We Are the Champions
Renowned American author John Steinbeck once said, “I have come to believe that a great teacher is a great artist and that there are as few as there are any other great artists. Teaching might even be the greatest of the arts since the medium is the human mind and spirit.” Isn’t that beautiful? You are an artist. I am an artist. We just paint/draw/sculpt the mind and soul.
However, let’s be honest. Some days it feels like we are on a much more basic level- a fingerpainting level. Some days we are just trying to make it through the day. We are attempting to prepare our students for standardized tests, seeking to influence them to make positive choices, and hoping to prepare them for real life once they leave our classrooms. It’s during this stretch of April that drags into May when I believe most educators begin to grow weary and question their influence over the semester. I know of one colleague at the moment that is considering changing her career after receiving her EOC scores. I have other friends who are simply repeating their mantra of “just hold on until June 8th.”

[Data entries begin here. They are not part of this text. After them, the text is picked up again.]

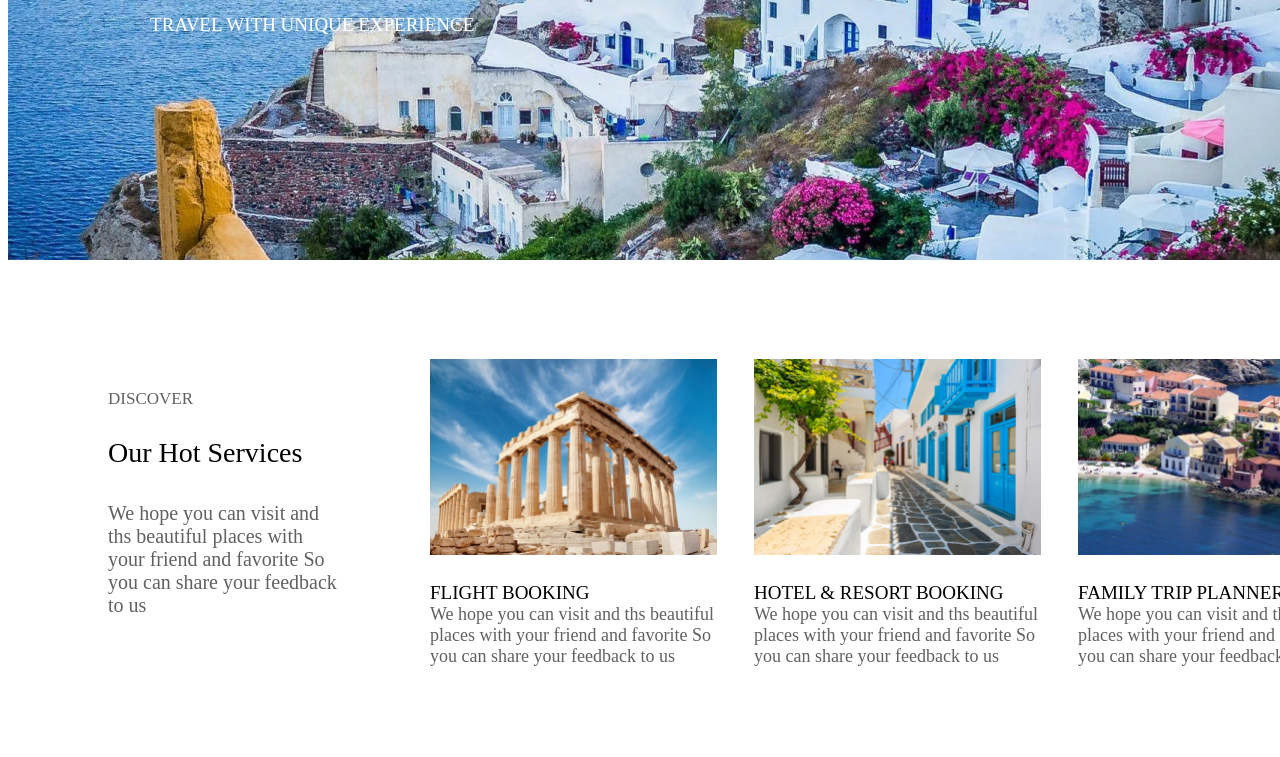
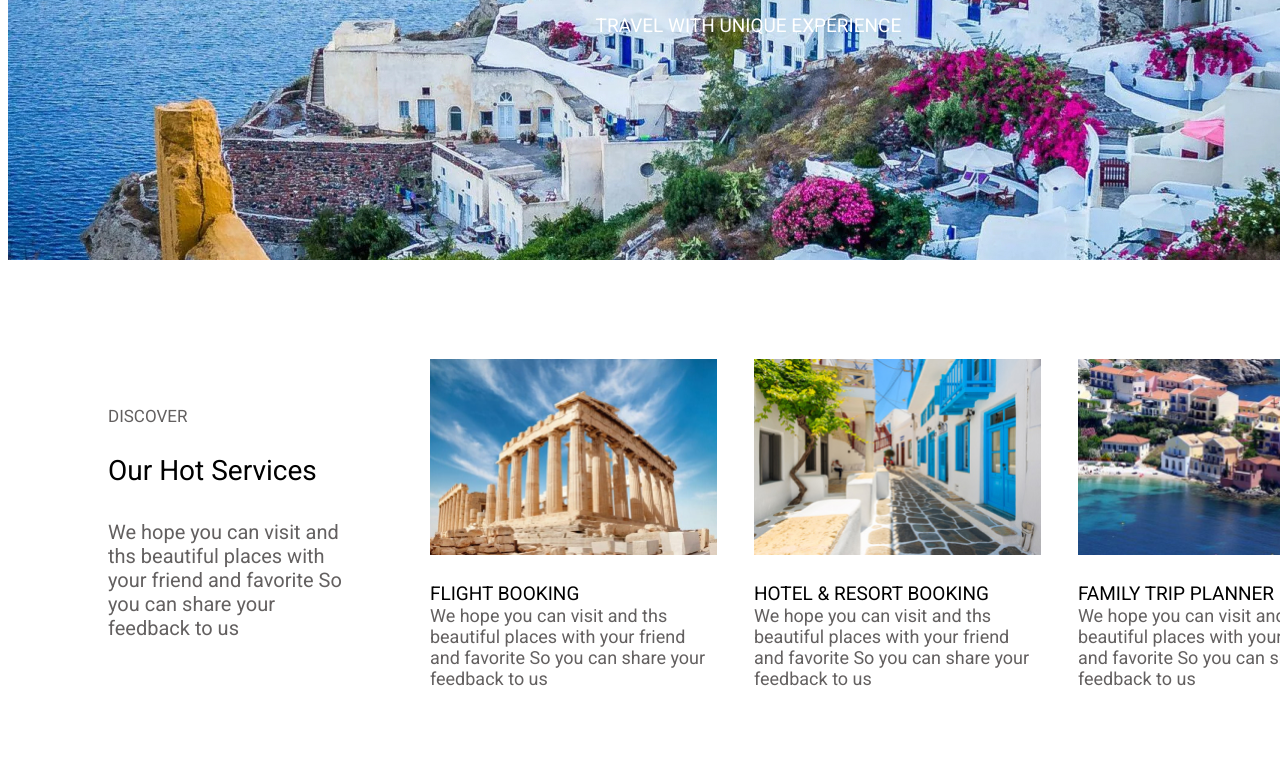
Before and after one commit to GiorgiTotladze/giorgi-totladze-lecture_9, a plain HTML site: page index.html in a window 1280 px wide. Shown: the part 416-1173 px from the top of the page. Drawn offline with Linux system fonts and the light colour scheme.

Commit message:
added font

```diff
--- a/index.html
+++ b/index.html
@@ -4,6 +4,9 @@
     <meta charset="UTF-8">
     <title>Lecture 9</title>
     <link rel="stylesheet" href="styles/style.css">
+    <link rel="preconnect" href="https://fonts.googleapis.com">
+<link rel="preconnect" href="https://fonts.gstatic.com" crossorigin>
+<link href="https://fonts.googleapis.com/css2?family=Roboto:ital,wght@0,100;0,300;0,400;0,500;0,700;0,900;1,100;1,300;1,400;1,500;1,700;1,900&display=swap" rel="stylesheet">
     <link rel="icon" type="image/x-icon" href="images/149418694_1371911026498334_3982599470388607159_n 1.svg">
 </head>
 <body>
--- a/styles/style.css
+++ b/styles/style.css
@@ -38,7 +38,7 @@ header p:nth-child(2) {
 .image p {
     display: inline-block;
     z-index: 10;
-    transform: translate(-250%);
+    transform: translate(-130%);
     margin-top: 360px;
     font-size: 19px;
     font-weight: 400;
@@ -153,3 +153,7 @@ header p:nth-child(2) {
     margin-left: 33px;
     box-sizing: border-box;
 }
+
+body {
+    font-family: "Roboto", sans-serif;
+}
```
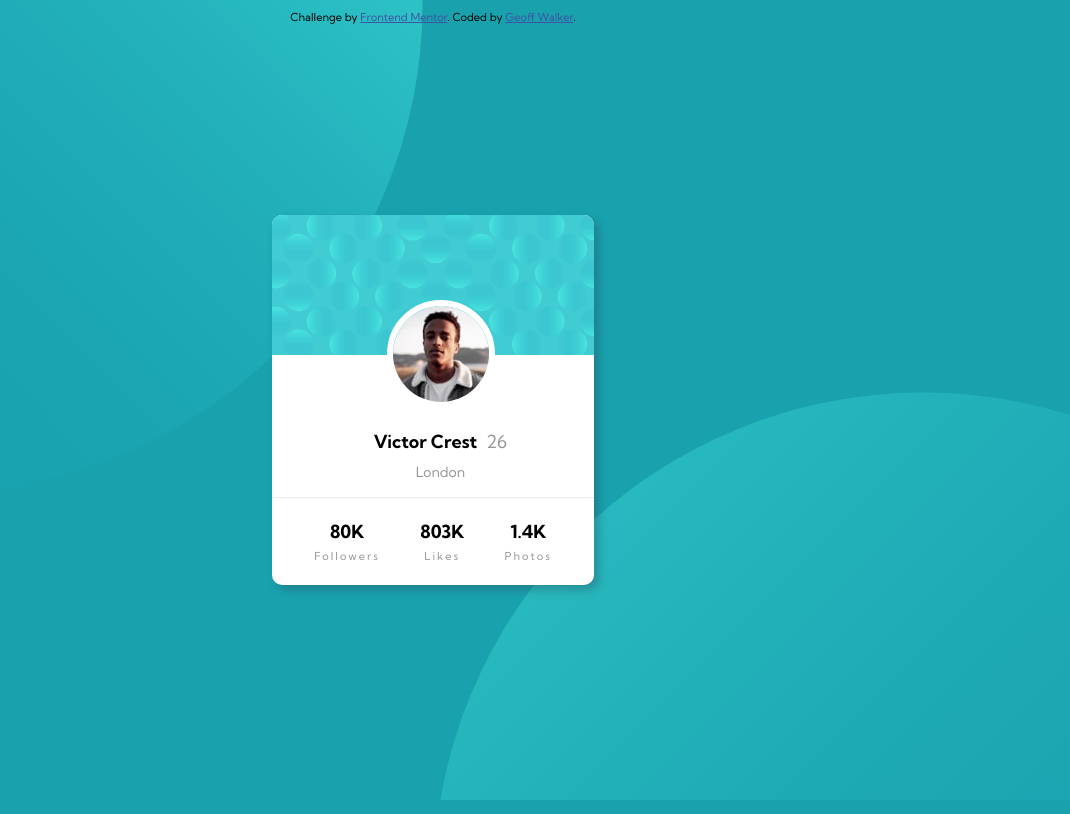
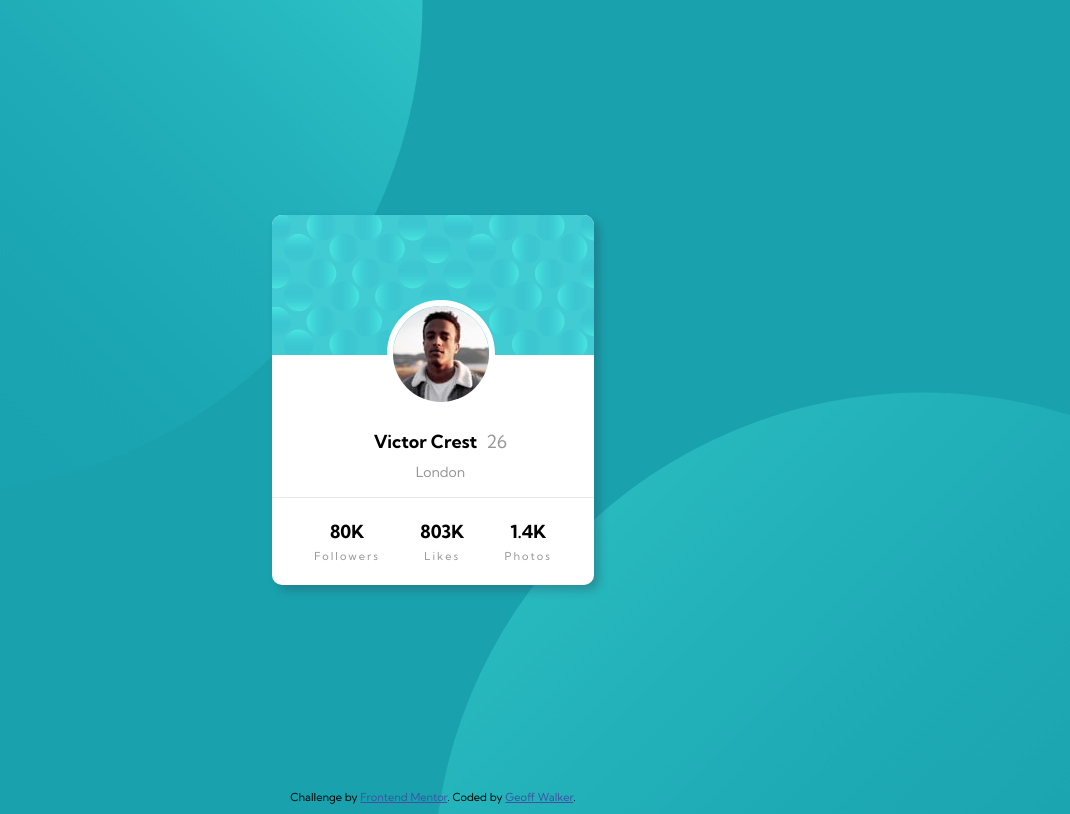
Before and after one commit to Geoff-Walker/fem-challenge3-profile-card, a plain HTML site: page index.html in a window 1280 px wide. Shown: the whole page, without its empty margins (207-1277 px from the left). Drawn offline with Linux system fonts and the light colour scheme.

Commit message:
Corrected empty Main from feedback

```diff
--- a/style.css
+++ b/style.css
@@ -18,6 +18,11 @@ body {
     background-color: hsl(185, 75%, 39%);
     width: 100%;
     height: 100vh;
+}
+
+main {width: 100%;
+      height: 100%;
+      position: relative;
 }
 
 .card {
@@ -96,7 +101,7 @@ em {
     .attribution {
         font-size: 11px;
         text-align: center;
-       transform: translateY(10px);
+       transform: translateY(-10px);
 
 
     }
```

Here is the reality: Teaching is difficult. People and relationships are difficult. After several months of hard work, it is not uncommon to grow weary and to question whether you have made the impact you wanted this year. Yet this is the simple truth that I think we too often forget: You will not be able to change every single student, but every student you can change makes it all worth it. It is not about ensuring that every single one of your students pass the EOC; while that is an amazing goal to strive toward, your students play a very large role in your passing percentage. It is not about simply holding on until the last day of school. It is about the students. It is about making a difference in the life of each student you can while you can. It is about embracing each victory when it happens because every day will not be a victory, but when they come they can change lives and reshape futures.
I’d like to end with a story that you may have heard before, but regardless of how many times I hear it it never loses its impact on me.
Once upon a time, there was an old man who enjoyed traveling down to the ocean to think and to write. One day as he was walking along the shore, he saw a young man engaged in some sort of action further down the shore. He raced to catch up to the young man and saw that he was actually reaching down, picking up small objects, and throwing them into the ocean.
The old man came closer still and called out, "Good morning! May I ask what it is that you are doing?"
The young man paused, looked up, and replied, "Throwing starfish into the ocean."
"I must ask, then, why are you throwing starfish into the ocean?" asked the somewhat startled wise man.
To this, the young man replied, "The sun is up and the tide is going out. If I don't throw them in, they'll die."
Upon hearing this, the wise man commented, "But, young man, do you not realize that there are miles and miles of beach and there are starfish all along every mile? You can't possibly make a difference!"
At this, the young man bent down, picked up yet another starfish, and threw it into the ocean. As it met the water, he said,
"It made a difference for that one.” -Loren Eiseley
What you are doing has made a difference for at least one and that is why you should continue to teach your heart out this year and next year and the next. You are a “great artist,” an artist of “human mind and spirit” in the words of Steinbeck and what a calling you have chosen to follow. Stay strong and take heart, artist; you are making a difference for at least one.